Should the college Scam Students Pay the Price

Yes they should

Chloe La, Staff Writer

Universities can be tough when it comes to being accepted to go there. The more prestigious the school is, the lower the percentage of being accepted. The college admission scandal involves about fifty people, including Hollywood stars, top CEOs, college coaches and standardized test administrators, whom allegedly took part in the scheme to cheat on tests and bought their admission in, regardless of their abilities. Universities are containing the fallout from the allegations that families with money bribes the prestigious institution for their children to attend. Students, who were easily accepted, by cheating the system or buying their way into the prestigious schools, should be kicked out.
The “Fuller House” star, Lori Loughlin, and her husband who is a fashion designer, Mossimo Giannulli, were indicted on money laundering and fraud charges in the multimillion-dollar college admissions cheating scam that has ensured dozens of wealthy parents trying to get their kids into the most prestigious colleges. Loughlin and Giannulli are accused of paying $500,000 in bribes to get their daughters admitted to the University of Southern California as crew team recruits, yet neither of the daughters played the sport.
It is ridiculous on how big the scandal is and the amount of outrage there was on social media platforms such as Facebook and Twitter. According to The New York Times article, most high school students said they are shocked and angered that this corruption is occurring in the college admission process. Other students also claim that it is not fair and that families are working hard to get into their dream schools, but could not because of the corruption.
Not only Lori Loughlin caught the spotlight of being guilty, Felicity Huffman, a film actress, also got the heat for being caught in the scandal. As though Huffman was caught in the scandal, she did not tell her child. People may argue that Huffman’s child should not be kicked out for not knowing about the scandal. It would make sense and it is unfair for the child, it is unfair for the other students and their parents that had to work their way to get into the schools. Should Huffman’s child be kicked out? Yes and no. The least that her child can do is possibly retake the entry exam.
Parents and their children who took part of the scandal should be automatically be kicked out of their schools with no excuse. The scandal is a punch to the guts for high school graduates and their families who struggle to borrow funds for their children to get into mediocre schools. Cheating denies the opportunity to teach and train a future doctor, teacher, or scientist who did not get into or can afford college tuition.
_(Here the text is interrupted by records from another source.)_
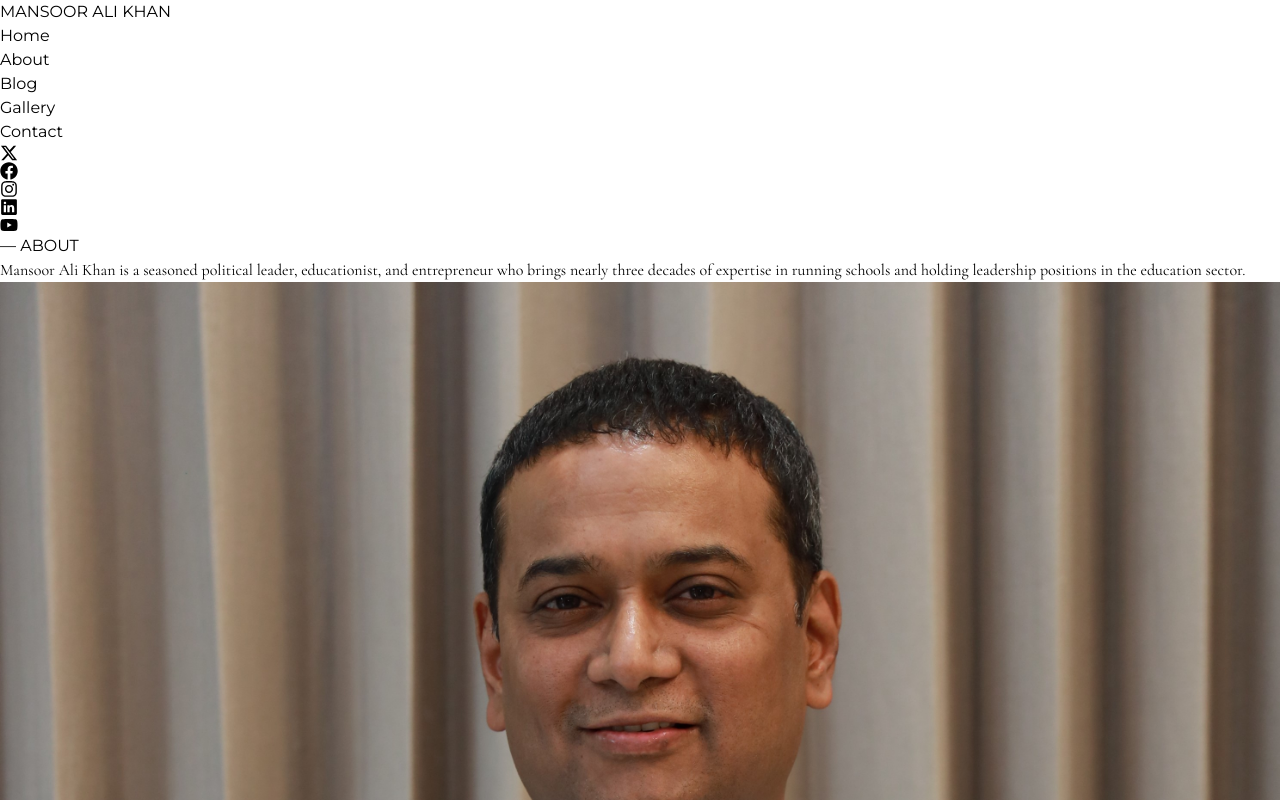
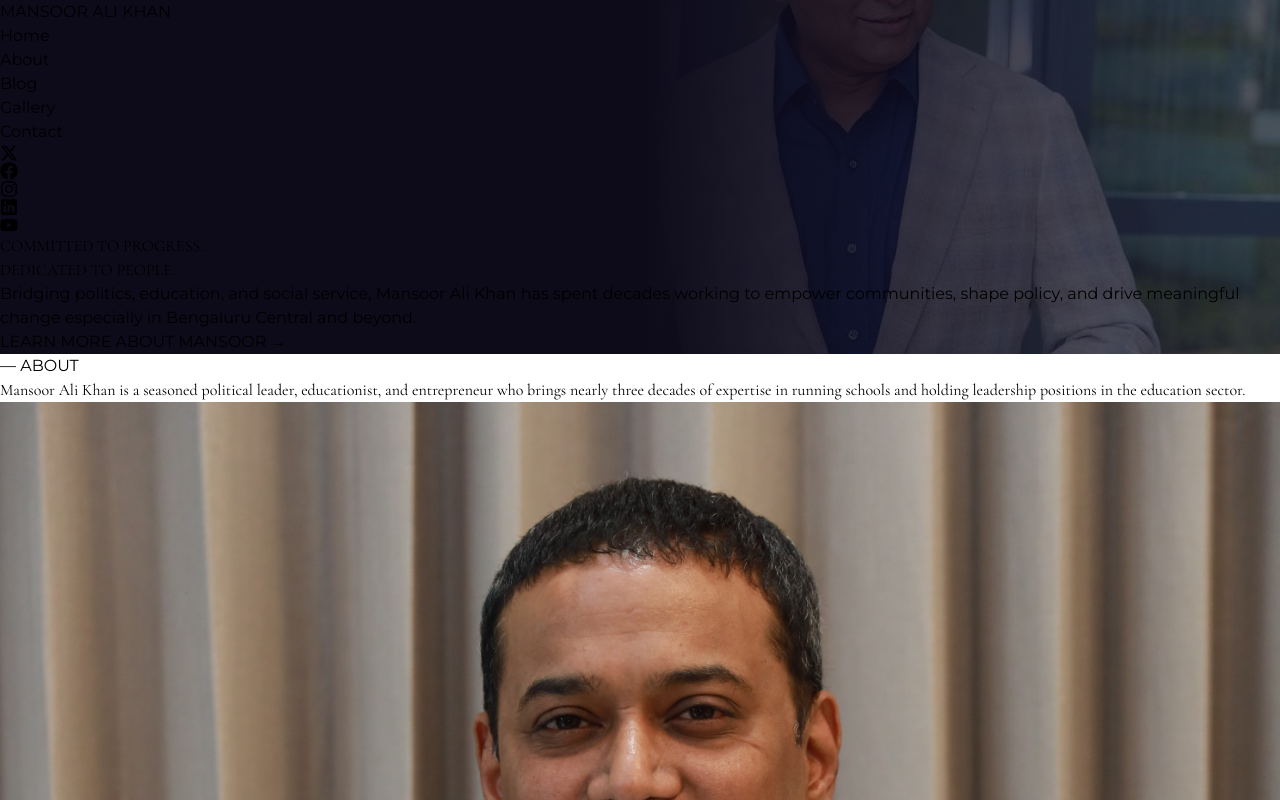
Before and after one commit to prannav225/mak-portfolio, a React (Vite) app: page / in a window 1280 px wide. Shown: the top 800 px of the page. Built offline with nearby package versions, Linux system fonts and the light colour scheme.

Commit message:
rm header with heroSection

```diff
--- /dev/null
+++ b/src/components/HeroSection.tsx
@@ -0,0 +1,54 @@
+import '../styles/colors.css';
+import { FaXTwitter } from "react-icons/fa6";
+import { FaFacebook } from "react-icons/fa";
+import { FaInstagram } from "react-icons/fa6";
+import { IoLogoLinkedin } from "react-icons/io5";
+import { FaYoutube } from "react-icons/fa6";
+import { Link } from 'react-router-dom';
+
+const HeroSection = () => {
+    return (
+        <main className='hero'>
+            <header className="py-10 px-20 border-b-[0.5px] border-gray-400/25">
+                <nav className="flex justify-between items-center px-40">
+                    <h1 className="text-xl font-semibold text-white cursor-pointer"><Link to="/">MANSOOR ALI KHAN </Link></h1>
+                    <ul className="flex space-x-8 uppercase text-white font-medium">
+                        <li><Link to="/" className="hover:text-[--color-gold] transition duration-300 text-grey-400">Home</Link></li>
+                        <li><Link to="/about" className="hover:text-[--color-gold] transition duration-300 text-grey-400">About</Link></li>
+                        <li><Link to="/blog" className="hover:text-[--color-gold] transition duration-300 text-grey-400">Blog</Link></li>
+                        <li><Link to="/gallery" className="hover:text-[--color-gold] transition duration-300 text-grey-400">Gallery</Link></li>
+                        <li><Link to="/contact" className="hover:text-[--color-gold] transition duration-300 text-grey-400">Contact</Link></li>
+                    </ul>
+                    <div className="flex space-x-5 social-media">
+                        <a href="https://x.com/MansoorKhanINC" target="_blank" rel="noopener noreferrer">
+                            <FaXTwitter className='text-white hover:text-white transition duration-300 text-gray-400/60 cursor-pointer' size={18} />
+                        </a>
+                        <a href="https://www.facebook.com/MansoorAliKhanINC" target="_blank" rel="noopener noreferrer">
+                            <FaFacebook className='text-white hover:text-white transition duration-300 text-gray-400/60 cursor-pointer' size={18} />
+                        </a>
+                        <a href="https://www.instagram.com/mansoor1314" target="_blank" rel="noopener noreferrer">
+                            <FaInstagram className='text-white hover:text-white transition duration-300 text-gray-400/60 cursor-pointer' size={18} />
+                        </a>
+                        <a href="https://www.linkedin.com/in/mansoor-khan-75458430/" target="_blank" rel="noopener noreferrer">
+                            <IoLogoLinkedin className='text-white hover:text-white transition duration-300 text-gray-400/60 cursor-pointer' size={18} />
+                        </a>
+                        <a href="https://www.youtube.com/@MansoorKhanINC" target="_blank" rel="noopener noreferrer">
+                            <FaYoutube className='text-white hover:text-white transition duration-300 text-gray-400/60 cursor-pointer' size={18} />
+                        </a>
+                    </div>
+                </nav>
+            </header>
+            <div className="hero-section flex items-center justify-left pl-60 text-white py-48 bg-[-color-dark]">
+                <div className="text-left max-w-3xl relative flex flex-col space-y-4">
+                    <h2 className="text-[54px] font-semibold tracking-wide font-family">COMMITTED TO PROGRESS.<br />DEDICATED TO PEOPLE.</h2>
+                    <p className="text-lg pr-5 opacity-90">Bridging politics, education, and social service, Mansoor Ali Khan has spent decades working to empower communities, shape policy, and drive meaningful change especially in Bengaluru Central and beyond.</p>
+                    <p className='pt-12'>
+                        <a href="#about" className="text-[--color-gold] hover:opacity-80 transition duration-300 underline underline-offset-4">LEARN MORE ABOUT MANSOOR →</a>
+                    </p>
+                </div>
+            </div>
+        </main>
+    );
+};
+
+export default HeroSection;
--- a/src/pages/Home.tsx
+++ b/src/pages/Home.tsx
@@ -1,11 +1,11 @@
-import Header from '../components/Header';
 import Works from '../components/Works';
 import AboutSection from '../components/AboutSection';
+import HeroSection from '../components/HeroSection';
 
 const Home = () => {
   return (
     <div>
-      <Header />
+      <HeroSection />
       <AboutSection />
       <Works/>
     </div>
```
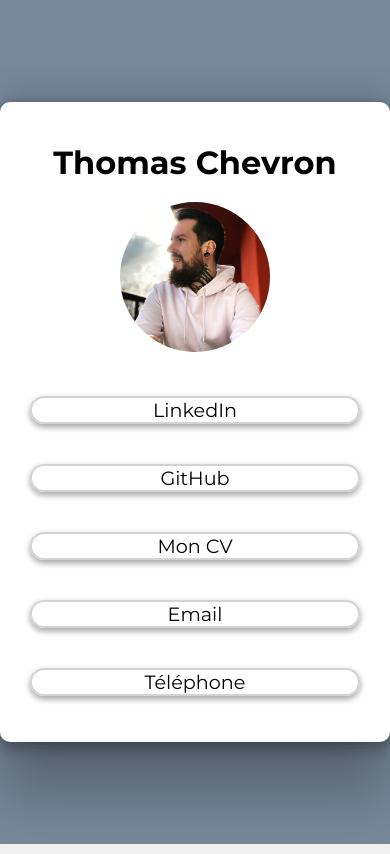
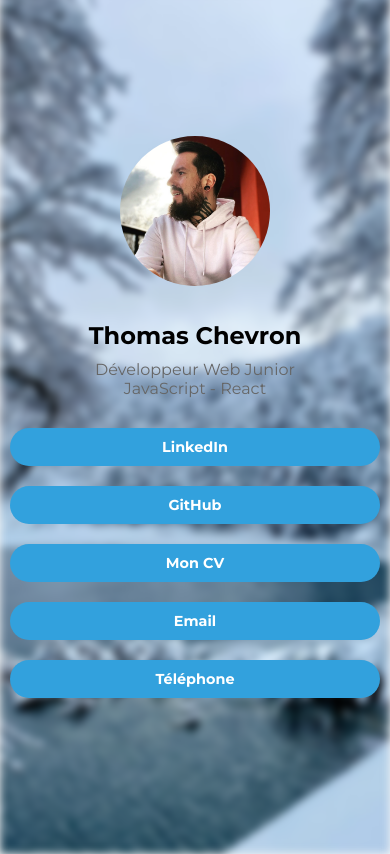
Before and after one commit to SC138/my-qrcode, a React (Create React App) app: page / in a window 390 px wide. Built offline with nearby package versions, Linux system fonts and the light colour scheme.

Commit message:
BGIMG and responsive

```diff
--- a/src/App.css
+++ b/src/App.css
@@ -1,81 +1,144 @@
 /* src/App.css */
+@import url('https://fonts.googleapis.com/css2?family=Montserrat:wght@400;700&display=swap');
+
+body {
+  margin: 0;
+  padding: 0;
+  font-family: 'Montserrat', sans-serif;
+  background-color: #f7f7f7;
+}
+
 .App {
   display: flex;
   justify-content: center;
   align-items: center;
   height: 100vh;
-  background-color: lightslategray;
-  font-family: 'Montserrat', sans-serif;
-
-
 }
 
 .App-header {
   display: flex;
+  flex-direction: column;
   justify-content: center;
   align-items: center;
   width: 100%;
+  max-width: 400px;
+  padding: 20px;
+  position: relative;
+  overflow: hidden;
+  border-radius: 10px;
+}
+
+.App-header::before {
+  content: '';
+  position: absolute;
+  top: 0;
+  left: 0;
+  right: 0;
+  bottom: 0;
+  background: url('../src/assets/img/lac-pavin-2.jpg') no-repeat center center;
+  background-size: cover;
+  filter: blur(4px);
+  z-index: -1;
 }
 
 .card {
-  background: white;
-  border-radius: 10px;
-  box-shadow: rgba(0, 0, 0, 0.25) 0px 54px 55px, rgba(0, 0, 0, 0.12) 0px -12px 30px, rgba(0, 0, 0, 0.12) 0px 4px 6px, rgba(0, 0, 0, 0.17) 0px 12px 13px, rgba(0, 0, 0, 0.09) 0px -3px 5px;
-  padding: 20px;
+  width: 100%;
   text-align: center;
-  max-width: 400px;
-  width: 100%;
-  min-height: 600px;
-  font-family: 'Montserrat', sans-serif;
-
 }
 
 .card h1 {
   font-size: 2em;
+  margin-bottom: 10px;
+}
+
+.card p {
+  margin-top: 0;
   margin-bottom: 20px;
+  font-size: 1em;
+  color: #666;
 }
 
 .profile-image {
   border-radius: 50%;
-  width: 150px;
-  height: 150px;
+  width: 100px;
+  height: 100px;
   object-fit: cover;
-  margin-bottom: 20px;
+  margin-bottom: 10px;
 }
 
 .links {
   display: flex;
   flex-direction: column;
   align-items: center;
-
+  width: 100%;
 }
 
 .link {
+  width: 100%;
   margin: 10px 0;
-  display: flex;
-  justify-content: center;
-  width: 350px;
-  padding: 10px;
-  box-sizing: border-box;
-  transition: transform 0.2s ease, background-color 0.2s ease;
-
 }
 
 a {
-  color: black;
+  display: block;
+  padding: 15px;
+  text-align: center;
+  color: #ffffff;
+  background-color: #32a1dd;
+  border: none;
+  border-radius: 25px;
+  font-size: 1em;
+  font-weight: bold;
   text-decoration: none;
-  font-size: 1.2em;
-  display: block;
-  width: 100%;
-  text-align: center;
-  font-family: 'Montserrat', sans-serif;
-  border: solid lightgray 2px;
-  border-radius: 15px;
-  box-shadow: rgba(0, 0, 0, 0.16) 0px 3px 6px, rgba(0, 0, 0, 0.23) 0px 3px 6px;
-  transition: transform 0.2s ease, background-color 0.2s ease;
-
+  transition: background-color 0.3s ease;
+  box-sizing: border-box;
 }
 
 a:hover {
-  text-decoration: underline;
+  background-color: #17a564;
 }
+
+@media (max-width: 600px) {
+  .App-header {
+    max-width: 90%;
+    padding: 10px;
+  }
+
+  .profile-image {
+    width: 80px;
+    height: 80px;
+    margin-bottom: 15px;
+  }
+
+  .card h1 {
+    font-size: 1.5em;
+  }
+
+  a {
+    font-size: 0.9em;
+    padding: 10px;
+  }
+}
+
+@media (max-width: 600px) {
+  .App-header {
+    height: 100vh;
+    max-width: 100%;
+    padding: 10px;
+    border-radius: 0; /* Suppression des bords arrondis pour qu'il prenne tout l'écran */
+  }
+
+  .profile-image {
+    width: 150px;
+    height: 150px;
+    margin-bottom: 15px;
+  }
+
+  .card h1 {
+    font-size: 1.5em;
+  }
+
+  a {
+    font-size: 0.9em;
+    padding: 10px;
+  }
+}
--- a/src/App.jsx
+++ b/src/App.jsx
@@ -9,8 +9,9 @@
     <div className="App">
       <header className="App-header">
         <div className="card">
+          <img src={TomImage} alt="Thomas Chevron" className="profile-image" />
           <h1>Thomas Chevron</h1>
-          <img src={TomImage} alt="Thomas Chevron" className="profile-image" />
+          <p>Développeur Web Junior <br></br>JavaScript - React</p>
           <Links />
         </div>
       </header>
```
Also changed, not shown: src/assets/img/lac-pavin-2.jpg (added).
It is not fair at all to a student who prepared him or herself, who studies for countless hours every night, and to who college ultimately mattered more was not granted the right to an equal opportunity to achieve his or her dreams.